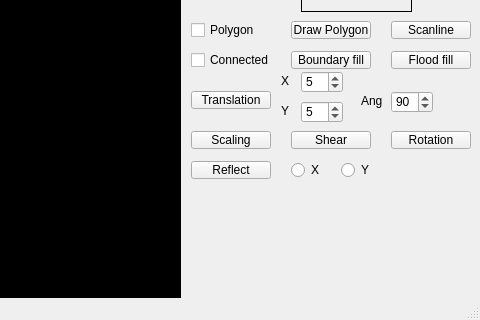
Qt form Computer Graphics lab/Assignment 1/B.C.S.E.III (1)/mainwindow.ui (Tonmoy1912/5th-sem) before a commit; both pictures show x 519 to 999 and y 416 to 736 of the 999 by 736 pixel window.
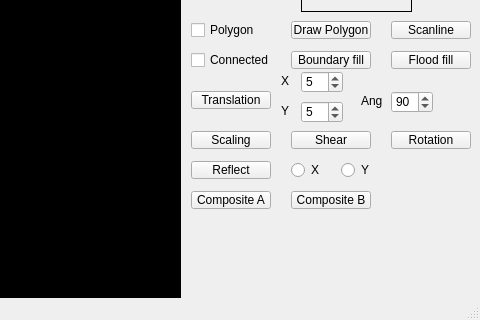
The same form after that commit. Custom widgets are drawn as their Qt base class.

Diff of the .ui file:
```diff
--- a/Computer Graphics lab/Assignment 1/B.C.S.E.III (1)/mainwindow.ui
+++ b/Computer Graphics lab/Assignment 1/B.C.S.E.III (1)/mainwindow.ui
@@ -748,6 +748,32 @@
      <string>Y</string>
     </property>
    </widget>
+   <widget class="QPushButton" name="composite_a">
+    <property name="geometry">
+     <rect>
+      <x>710</x>
+      <y>590</y>
+      <width>80</width>
+      <height>18</height>
+     </rect>
+    </property>
+    <property name="text">
+     <string>Composite A</string>
+    </property>
+   </widget>
+   <widget class="QPushButton" name="composite_b">
+    <property name="geometry">
+     <rect>
+      <x>810</x>
+      <y>590</y>
+      <width>80</width>
+      <height>18</height>
+     </rect>
+    </property>
+    <property name="text">
+     <string>Composite B</string>
+    </property>
+   </widget>
   </widget>
   <widget class="QMenuBar" name="menuBar">
    <property name="geometry">
```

- _TASK DIRECTIONS_: Scan the listing for the string "name", then copy every line where it appears.

- _OUTPUT OF THE EXERCISE_:
+   <widget class="QPushButton" name="composite_a">
+    <property name="geometry">
+    <property name="text">
+   <widget class="QPushButton" name="composite_b">
+    <property name="geometry">
+    <property name="text">
   <widget class="QMenuBar" name="menuBar">
    <property name="geometry">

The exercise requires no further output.